* Banks cite anti-monopoly issues for delay
* No specific date for merger given
* Japan’s regional banks struggling to survive (Adds background, analyst comment)
By Junko Fujita
TOKYO, July 25 (Reuters) - Fukuoka Financial Group Inc and Eighteenth Bank , both based in southern Japan, said on Tuesday they would indefinitely put on hold plans to integrate their operations, citing anti-monopoly issues.
Last year, Fukuoka Financial Group, the largest banking group on Japan’s southern-most main island of Kyushu, said it planned to buy Eighteenth Bank with an intention of merging it with Shinwa Bank, which it controls.

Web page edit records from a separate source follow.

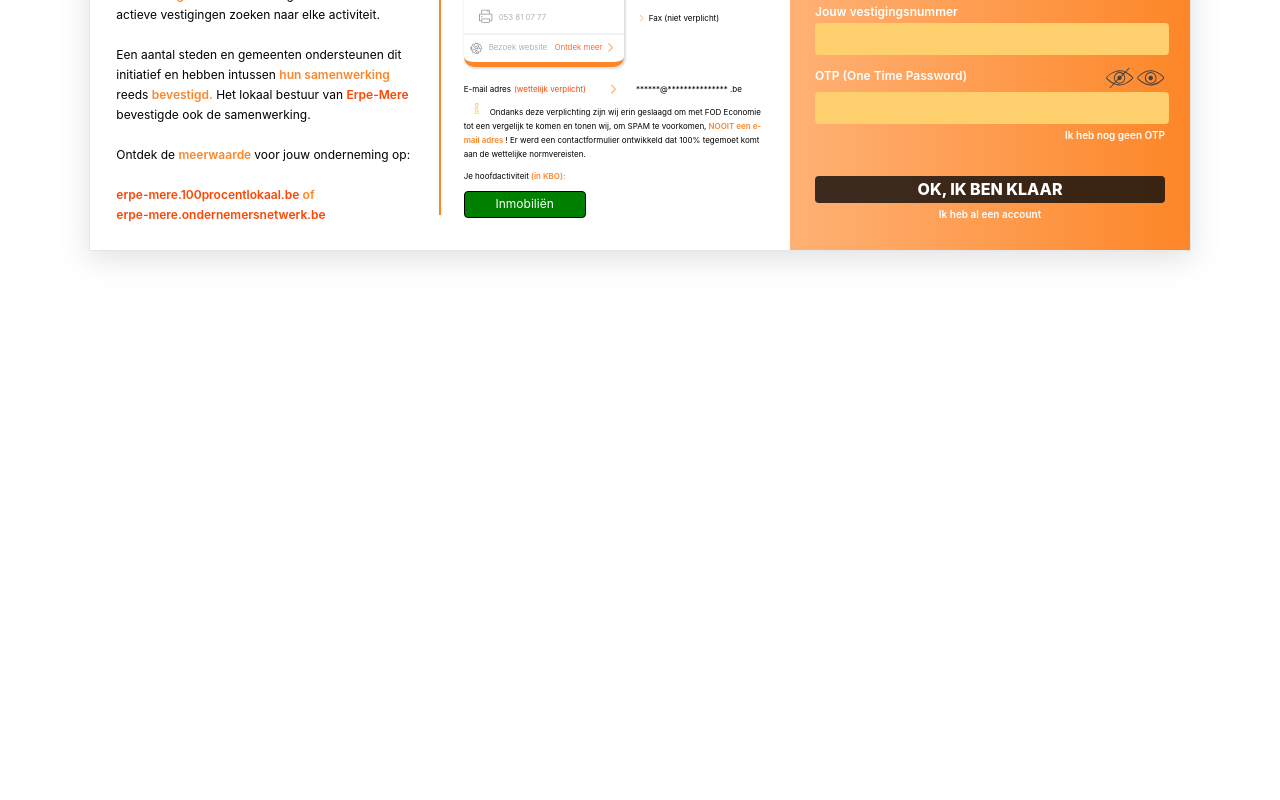
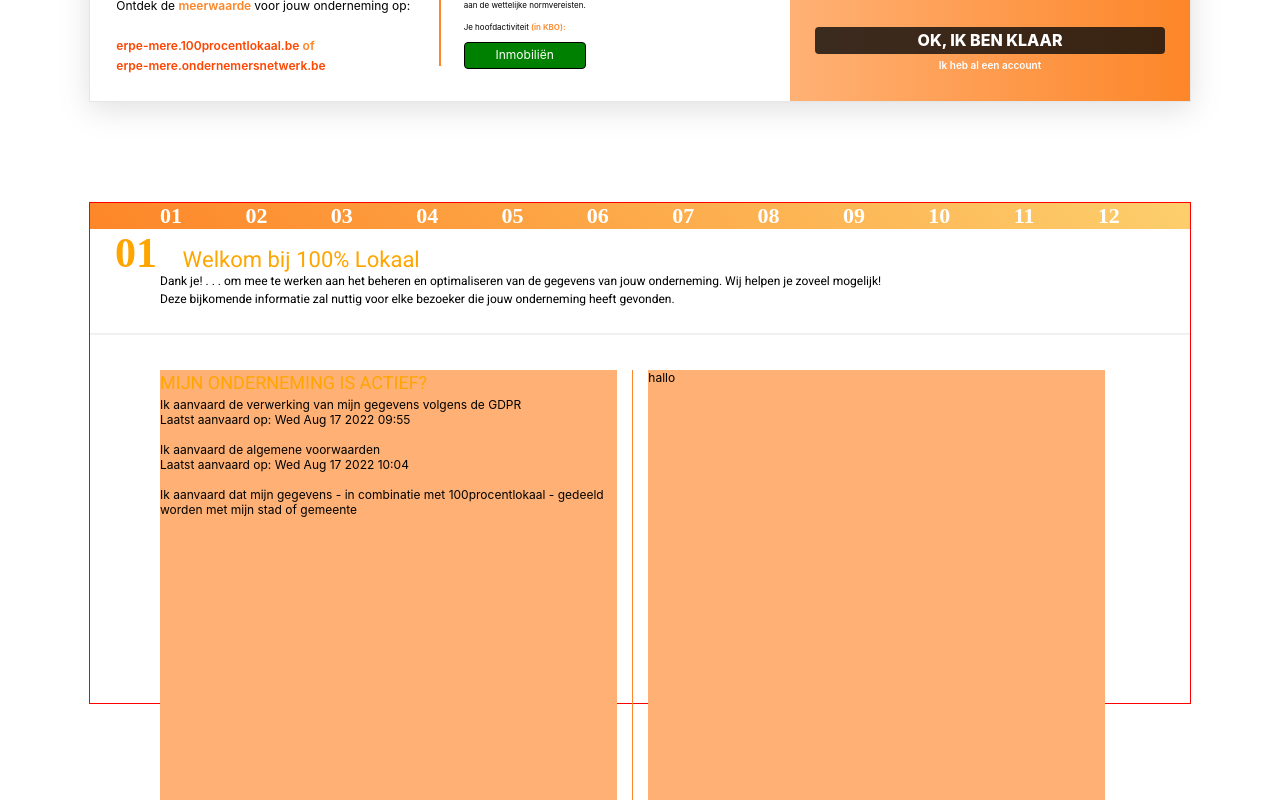
Before and after one commit to intecfrontend/idbuilding, a React (Create React App) app: page / in a window 1280 px wide. Shown: the part 400-1200 px from the top of the page. Before the commit the page ends 800 px from the top, so only its background shows below. Built offline with nearby package versions, Linux system fonts and the light colour scheme; a web font is replaced by a local one.

Commit message:
third sheet30%

```diff
--- a/src/App.css
+++ b/src/App.css
@@ -15,37 +15,10 @@
   --sa: #053043;
 }
 
-/* #liten {color: red} */
 .App {
   text-align: center;
 }
-.navbar {
-  font-family: 'ShadowsIntoLight';
-  position: fixed;
-  top: 0px;
-  text-decoration: none;
-  list-style-type: none;
-  display: flex;
-  justify-content: space-around;
-  align-items: center;
-  color: white;
-  font-size: 22px;
-  background-image: linear-gradient(-135deg, #fdcf6d, #fd8628);
-  font-weight: 700;
 
-  width: 80vw;
-}
-
-.App-logo {
-  height: 40vmin;
-  pointer-events: none;
-}
-
-@media (prefers-reduced-motion: no-preference) {
-  .App-logo {
-    animation: App-logo-spin infinite 20s linear;
-  }
-}
 
 .App-header {
   background-color: white;
@@ -57,35 +30,3 @@
   font-size: calc(10px + 2vmin);
   color: white;
 }
-.section1 {
-  width: 100vw;
-  height: 50vh;
-}
-#sa {
-  background: red;
-}
-#sb {
-  background: orange;
-}
-#sc {
-  background: gold;
-}
-#sd {
-  background: lime;
-}
-#se {
-  background: brown;
-}
-
-.App-link {
-  color: #61dafb;
-}
-
-@keyframes App-logo-spin {
-  from {
-    transform: rotate(0deg);
-  }
-  to {
-    transform: rotate(360deg);
-  }
-}
--- a/src/App.js
+++ b/src/App.js
@@ -1,5 +1,6 @@
 import './App.css';
-import First from "./first"
+import First from "./pages/first/first"
+import Third from "./pages/third/third"
 
 // import gsap from "gsap";
 // import { ScrollTrigger } from "gsap/ScrollTrigger";
@@ -9,24 +10,9 @@
   return (
     <div className="App">
       <header className="App-header">
-        {/* <ul className="navbar">
-          <li>01</li>
-          <li>02</li>
-          <li>03</li>
-          <li>04</li>
-          <li>05</li>
-          <li>06</li>
-          <li>07</li>
-          <li>08</li>
-          <li>09</li>
-          <li id="liten">10</li>
-          <li>11</li>
-          <li>12</li>
-        </ul> */}
-        <First />
 
-
-
+      <First />
+      <Third />
 
       </header>
     </div>
--- a/src/first.css
+++ b/src/first.css
@@ -152,7 +152,7 @@
   .Bcr__container {
     margin-top: 195px !important;
   }
-  .Bcb__container{
+  .Bcb__container {
     margin: 45px 0px 0px 30px !important;
   }
 }
@@ -323,3 +323,88 @@
 /* .orangetext */
 /* .BC__locicon */
 /* darker */
+
+/* third */
+#third__main {
+  margin-top: 100px;
+  width: 1100px;
+  height: 500px;
+  padding: 0px;
+  margin-top: 100px;
+  border: red 1px solid;
+}
+
+.navbar {
+  font-family: 'ShadowsIntoLight';
+  padding: 0vw 3vw;
+  display: flex;
+  justify-content: space-around;
+  color: white;
+  font-size: 22px;
+  background-image: linear-gradient(-135deg, #fdcf6d, #fd8628);
+  font-weight: 700;
+}
+
+.Trd__topText {
+  display: flex;
+  flex-direction: column;
+  align-items: flex-start;
+  width: 100%;
+  margin: -20px 25px 25px 25px;
+}
+.Trd__bottomTextContainer {
+  display: flex;
+  width: 975px;
+  margin: 35px 0px 0px 55px;
+}
+.Trd__bottomTextWrapper {
+  margin: 0px 15px 0px 15px;
+
+  display: flex;
+  flex-direction: column;
+  align-items: flex-start;
+  width: 550px;
+  background: #ffb175;
+
+  color: black;
+  font-size: 12px;
+  text-align: left;
+}
+.Trd__bottomTextWrapper > div > div {
+  font-size: 8px;
+}
+
+.Trd__title {
+  color: orange;
+  font-size: 22px;
+  font-family: 'Heebo';
+  margin-top: 20px;
+}
+.Trd__subtitle {
+  color: orange;
+  font-size: 18px;
+  font-family: 'Heebo';
+}
+
+.Trd__titleNr {
+  font-family: 'ShadowsIntoLight';
+  font-size: 42px;
+  font-weight: 600;
+  margin-right: 20px;
+}
+
+.Trd__body {
+  color: black;
+  width: 1000px;
+  text-align: left;
+  margin: -5px 0px 0px 45px;
+  font-size: 22px;
+  font-family: 'Heebo';
+  font-size: 12px;
+}
+.Trd__linewrapper {
+  margin: 0px 0px 0px 0px;
+  width: 100%;
+  border-top: 2px solid rgba(220, 220, 220, 0.4);
+}
+/* .sectionmid */
--- a/src/bcb.js
+++ b/src/pages/first/bcb.js
@@ -1,7 +1,7 @@
 import React from 'react'
-import "./first.css"
-import cornericon from "./assets/cornericon.svg"
-import info from "./assets/info_icon.svg"
+import "../../first.css"
+import cornericon from "../../assets/cornericon.svg"
+import info from "../../assets/info_icon.svg"
 
 
 function bcb() {
--- a/src/bcr.js
+++ b/src/pages/first/bcr.js
@@ -1,6 +1,6 @@
 import React from 'react'
-import "./first.css"
-import cornericon from "./assets/cornericon.svg"
+import "../../first.css"
+import cornericon from "../../assets/cornericon.svg"
 
 
 
--- a/src/first.js
+++ b/src/pages/first/first.js
@@ -1,6 +1,6 @@
 import React from 'react'
-import "./first.css"
-import eyes from "./assets/eyes.svg"
+import "../../first.css"
+import eyes from "../../assets/eyes.svg"
 import BcIDB from "./businesscardidb"
 import Bc_right from "./bcr"
 import Bc_bottom from "./bcb"
--- /dev/null
+++ b/src/pages/third/third.js
@@ -0,0 +1,62 @@
+import React from 'react'
+import "../../first.css"
+import eyes from "../../assets/eyes.svg"
+
+function third() {
+
+
+  return (
+    <>
+      <div id="third__main">
+        <div className="navbar">
+          <span>01</span>
+          <span>02</span>
+          <span>03</span>
+          <span>04</span>
+          <span>05</span>
+          <span>06</span>
+          <span>07</span>
+          <span>08</span>
+          <span>09</span>
+          <span>10</span>
+          <span>11</span>
+          <span>12</span>
+        </div>
+        <div className="Trd__topText">
+          <div className="Trd__title">
+            <span className="Trd__titleNr">01</span> Welkom bij 100% Lokaal
+          </div>
+          <div className="Trd__body">Dank je! . . . om mee te werken aan het beheren en optimaliseren van de gegevens van jouw onderneming.
+            Wij helpen je zoveel mogelijk! <br /> Deze bijkomende informatie zal nuttig voor elke bezoeker die jouw onderneming heeft gevonden.
+          </div>
+
+        </div>
+        <div className="Trd__linewrapper"></div>
+
+        <div className="Trd__bottomTextContainer">
+
+          <div className="Trd__bottomTextWrapper ">
+            <div className="Trd__subtitle">
+              MIJN ONDERNEMING IS ACTIEF?
+            </div>
+            Ik aanvaard de verwerking van mijn gegevens volgens de GDPR
+            <div>
+              Laatst aanvaard op: Wed Aug 17 2022 09:55</div>
+            <br />
+            Ik aanvaard de algemene voorwaarden
+            <div>
+              Laatst aanvaard op: Wed Aug 17 2022 10:04
+            </div>
+            <br />
+            Ik aanvaard dat mijn gegevens - in combinatie met 100procentlokaal - gedeeld worden met mijn stad of gemeente
+          </div>
+          <div className="sectionmid"></div>
+          <div className="Trd__bottomTextWrapper">hallo</div>
+        </div>
+      </div>
+
+
+    </>
+  )
+}
+export default third
```
Also changed, not shown: src/pages/first/businesscardidb.js (renamed from src/businesscardidb.js, +8 -8 lines), src/assets/Erpe-Mere.svg (added), src/logo.svg (deleted).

“We will continue our efforts to achieve the integration soon,” the two banking groups said in a statement.
The banks said they would delay the integration plans, saying they were still under review by the country’s Fair Trade Commission, and did not give a specific date for the merger.
The merger had already been postponed once by six months to October from April. Sources had said last month that the merger may be delayed for a second time.
Japan’s regional banks have struggled as the country’s dwindling population has led to weaker loan demand. Banks’ profits are also being squeezed by thin lending margins under the Bank of Japan’s negative rates policy.
Sources have said the Fair Trade Commission (FTC) was objecting to the merger because the combined entity would control about 70 percent of loans in Nagasaki prefecture, where Shinwa Bank and Eighteenth Bank operate, undermining competition.
Some analysts and experts have warned that it would be hard for the bank to mollify the FTC’s anti-monopoly concerns, although Nana Otsuki, chief analyst at Monex Group Inc, said that modern transportation systems and the use of the internet have loosened the grip any bank could have over a local market.
“The meaning of borders between prefectures has become less significant,” Otsuki said.
Two smaller banks in Niigata prefecture Sea of Japan coast, Daishi Bank Ltd and Hokuetsu Bank Ltd, have also agreed to merge their operations and are awaiting authorities’ approval. (Reporting by Junko Fujita; Editing by Subhranshu Sahu)